I found this article regarding lawns. It suggests that lawns could be regarded as carbon sinks only if they are not (frequently) mowered, and do not use pesticedes.


An acre of established temperate forest can hold from 2,000 lbs. up to 6,000 or more lbs. of carbon per year, depending on the age of the trees and other conditions.
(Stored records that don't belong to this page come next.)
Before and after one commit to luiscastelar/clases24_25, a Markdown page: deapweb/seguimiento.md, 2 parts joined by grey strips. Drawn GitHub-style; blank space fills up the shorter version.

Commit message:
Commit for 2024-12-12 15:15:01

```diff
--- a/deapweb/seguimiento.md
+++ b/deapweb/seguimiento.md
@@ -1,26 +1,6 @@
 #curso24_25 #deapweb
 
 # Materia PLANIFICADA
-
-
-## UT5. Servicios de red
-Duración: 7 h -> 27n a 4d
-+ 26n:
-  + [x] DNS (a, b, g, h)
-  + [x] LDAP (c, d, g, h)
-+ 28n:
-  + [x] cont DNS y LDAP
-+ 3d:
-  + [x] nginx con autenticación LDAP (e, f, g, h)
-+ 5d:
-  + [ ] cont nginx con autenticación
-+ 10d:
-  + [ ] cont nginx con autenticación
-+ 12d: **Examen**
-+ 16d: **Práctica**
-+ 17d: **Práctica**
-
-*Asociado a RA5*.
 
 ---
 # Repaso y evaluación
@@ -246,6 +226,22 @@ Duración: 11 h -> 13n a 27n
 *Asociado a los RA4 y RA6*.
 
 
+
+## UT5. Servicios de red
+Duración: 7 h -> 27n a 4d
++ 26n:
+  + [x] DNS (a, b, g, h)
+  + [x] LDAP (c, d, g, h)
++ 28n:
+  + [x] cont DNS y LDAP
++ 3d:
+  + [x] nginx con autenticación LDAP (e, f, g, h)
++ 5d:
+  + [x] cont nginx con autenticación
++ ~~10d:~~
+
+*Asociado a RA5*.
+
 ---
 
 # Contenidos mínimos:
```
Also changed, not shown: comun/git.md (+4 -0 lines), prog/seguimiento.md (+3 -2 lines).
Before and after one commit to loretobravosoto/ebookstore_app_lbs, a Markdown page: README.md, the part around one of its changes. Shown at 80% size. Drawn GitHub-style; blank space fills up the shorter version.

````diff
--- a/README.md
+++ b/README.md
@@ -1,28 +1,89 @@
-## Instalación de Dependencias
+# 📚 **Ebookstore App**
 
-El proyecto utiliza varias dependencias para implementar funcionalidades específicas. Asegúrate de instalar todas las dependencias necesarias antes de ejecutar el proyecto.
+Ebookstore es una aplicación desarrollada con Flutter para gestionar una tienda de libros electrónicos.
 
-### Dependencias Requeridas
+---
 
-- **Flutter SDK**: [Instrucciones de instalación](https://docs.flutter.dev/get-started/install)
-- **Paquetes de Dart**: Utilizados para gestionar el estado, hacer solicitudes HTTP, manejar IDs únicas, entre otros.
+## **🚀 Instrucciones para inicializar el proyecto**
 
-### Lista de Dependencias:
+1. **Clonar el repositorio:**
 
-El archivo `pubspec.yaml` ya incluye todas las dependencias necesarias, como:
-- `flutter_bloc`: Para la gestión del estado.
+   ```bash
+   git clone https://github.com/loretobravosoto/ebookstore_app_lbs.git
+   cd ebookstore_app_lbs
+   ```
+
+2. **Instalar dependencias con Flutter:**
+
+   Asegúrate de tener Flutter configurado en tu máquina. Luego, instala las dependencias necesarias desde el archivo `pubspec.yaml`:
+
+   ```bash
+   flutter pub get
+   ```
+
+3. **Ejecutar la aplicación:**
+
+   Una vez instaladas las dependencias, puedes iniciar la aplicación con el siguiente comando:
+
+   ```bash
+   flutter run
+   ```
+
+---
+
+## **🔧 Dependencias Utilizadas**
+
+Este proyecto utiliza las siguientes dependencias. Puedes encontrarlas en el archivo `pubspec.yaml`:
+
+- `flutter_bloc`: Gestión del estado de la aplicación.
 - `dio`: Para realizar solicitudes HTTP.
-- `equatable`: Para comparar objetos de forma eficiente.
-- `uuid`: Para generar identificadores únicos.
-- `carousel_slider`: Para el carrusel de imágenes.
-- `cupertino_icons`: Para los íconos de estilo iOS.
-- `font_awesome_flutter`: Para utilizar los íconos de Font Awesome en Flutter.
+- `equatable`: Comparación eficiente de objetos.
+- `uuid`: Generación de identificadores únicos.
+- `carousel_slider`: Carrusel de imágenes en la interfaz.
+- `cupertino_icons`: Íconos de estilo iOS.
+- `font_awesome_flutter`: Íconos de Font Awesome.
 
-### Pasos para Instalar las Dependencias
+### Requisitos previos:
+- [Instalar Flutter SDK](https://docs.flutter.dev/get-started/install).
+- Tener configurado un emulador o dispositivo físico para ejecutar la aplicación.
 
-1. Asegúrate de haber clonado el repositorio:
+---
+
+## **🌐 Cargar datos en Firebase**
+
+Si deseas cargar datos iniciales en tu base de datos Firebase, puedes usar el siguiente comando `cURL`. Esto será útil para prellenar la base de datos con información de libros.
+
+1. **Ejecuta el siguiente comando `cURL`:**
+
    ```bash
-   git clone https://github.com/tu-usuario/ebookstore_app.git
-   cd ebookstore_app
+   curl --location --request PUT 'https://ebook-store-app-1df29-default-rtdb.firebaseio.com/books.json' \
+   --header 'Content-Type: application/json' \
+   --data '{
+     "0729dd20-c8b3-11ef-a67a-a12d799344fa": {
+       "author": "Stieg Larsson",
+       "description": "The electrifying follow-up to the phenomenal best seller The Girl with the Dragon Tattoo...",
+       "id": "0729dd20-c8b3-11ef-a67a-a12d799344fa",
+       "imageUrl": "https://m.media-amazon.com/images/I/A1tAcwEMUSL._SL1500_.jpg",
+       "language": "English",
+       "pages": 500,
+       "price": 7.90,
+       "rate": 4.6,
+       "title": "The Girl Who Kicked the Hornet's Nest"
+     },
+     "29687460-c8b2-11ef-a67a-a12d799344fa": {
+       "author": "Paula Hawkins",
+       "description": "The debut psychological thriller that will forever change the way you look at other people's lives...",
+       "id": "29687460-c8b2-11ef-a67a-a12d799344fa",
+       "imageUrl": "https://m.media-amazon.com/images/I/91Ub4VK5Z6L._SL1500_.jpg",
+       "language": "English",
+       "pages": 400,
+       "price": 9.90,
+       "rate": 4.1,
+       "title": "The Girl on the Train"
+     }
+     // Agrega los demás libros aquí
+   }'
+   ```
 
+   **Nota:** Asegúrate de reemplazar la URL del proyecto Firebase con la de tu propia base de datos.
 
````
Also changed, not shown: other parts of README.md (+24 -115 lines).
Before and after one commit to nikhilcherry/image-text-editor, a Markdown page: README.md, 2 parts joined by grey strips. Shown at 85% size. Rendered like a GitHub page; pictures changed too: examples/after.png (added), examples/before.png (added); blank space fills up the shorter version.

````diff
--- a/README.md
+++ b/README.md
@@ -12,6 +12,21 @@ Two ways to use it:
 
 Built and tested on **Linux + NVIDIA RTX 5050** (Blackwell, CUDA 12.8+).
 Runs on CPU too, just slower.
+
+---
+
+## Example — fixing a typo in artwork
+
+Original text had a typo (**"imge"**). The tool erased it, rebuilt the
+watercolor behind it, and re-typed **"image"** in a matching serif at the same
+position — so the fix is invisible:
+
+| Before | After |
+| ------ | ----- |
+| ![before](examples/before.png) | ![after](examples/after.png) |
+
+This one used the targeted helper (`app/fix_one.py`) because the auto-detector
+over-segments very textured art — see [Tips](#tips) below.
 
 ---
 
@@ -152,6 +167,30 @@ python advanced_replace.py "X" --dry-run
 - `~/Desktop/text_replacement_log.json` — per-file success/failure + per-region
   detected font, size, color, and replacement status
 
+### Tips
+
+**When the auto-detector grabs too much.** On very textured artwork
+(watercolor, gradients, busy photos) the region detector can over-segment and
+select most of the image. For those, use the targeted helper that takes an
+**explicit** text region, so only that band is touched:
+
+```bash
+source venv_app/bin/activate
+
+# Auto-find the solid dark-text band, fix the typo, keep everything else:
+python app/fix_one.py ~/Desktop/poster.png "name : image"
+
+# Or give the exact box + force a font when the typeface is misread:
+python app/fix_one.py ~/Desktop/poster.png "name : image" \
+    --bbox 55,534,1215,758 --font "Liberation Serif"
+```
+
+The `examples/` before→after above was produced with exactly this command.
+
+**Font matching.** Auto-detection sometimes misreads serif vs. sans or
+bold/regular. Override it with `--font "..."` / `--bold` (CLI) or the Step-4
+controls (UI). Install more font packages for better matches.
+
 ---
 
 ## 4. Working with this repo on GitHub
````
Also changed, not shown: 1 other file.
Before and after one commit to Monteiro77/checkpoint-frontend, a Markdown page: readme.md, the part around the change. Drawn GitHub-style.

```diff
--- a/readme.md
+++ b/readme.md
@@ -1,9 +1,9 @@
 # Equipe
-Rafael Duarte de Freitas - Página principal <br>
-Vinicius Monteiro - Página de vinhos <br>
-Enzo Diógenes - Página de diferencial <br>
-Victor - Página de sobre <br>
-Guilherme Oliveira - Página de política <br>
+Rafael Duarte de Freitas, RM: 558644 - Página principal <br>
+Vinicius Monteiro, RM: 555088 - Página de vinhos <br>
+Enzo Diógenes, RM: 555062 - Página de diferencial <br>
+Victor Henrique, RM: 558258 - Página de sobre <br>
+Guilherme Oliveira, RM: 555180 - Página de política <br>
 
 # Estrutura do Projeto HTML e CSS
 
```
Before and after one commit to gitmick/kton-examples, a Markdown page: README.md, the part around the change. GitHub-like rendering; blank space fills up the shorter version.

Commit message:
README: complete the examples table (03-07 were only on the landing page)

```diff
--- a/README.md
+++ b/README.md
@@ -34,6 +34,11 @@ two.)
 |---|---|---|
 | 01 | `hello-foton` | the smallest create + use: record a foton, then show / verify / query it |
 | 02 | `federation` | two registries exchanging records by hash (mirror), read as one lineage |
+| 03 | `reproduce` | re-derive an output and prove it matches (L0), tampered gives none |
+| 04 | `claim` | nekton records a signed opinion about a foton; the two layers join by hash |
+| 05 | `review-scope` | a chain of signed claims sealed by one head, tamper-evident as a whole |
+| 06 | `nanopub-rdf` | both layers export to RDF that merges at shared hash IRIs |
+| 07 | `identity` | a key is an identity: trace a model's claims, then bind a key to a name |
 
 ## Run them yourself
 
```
Mature grasslands sequester 2,400-3,600 lbs. per acre each year.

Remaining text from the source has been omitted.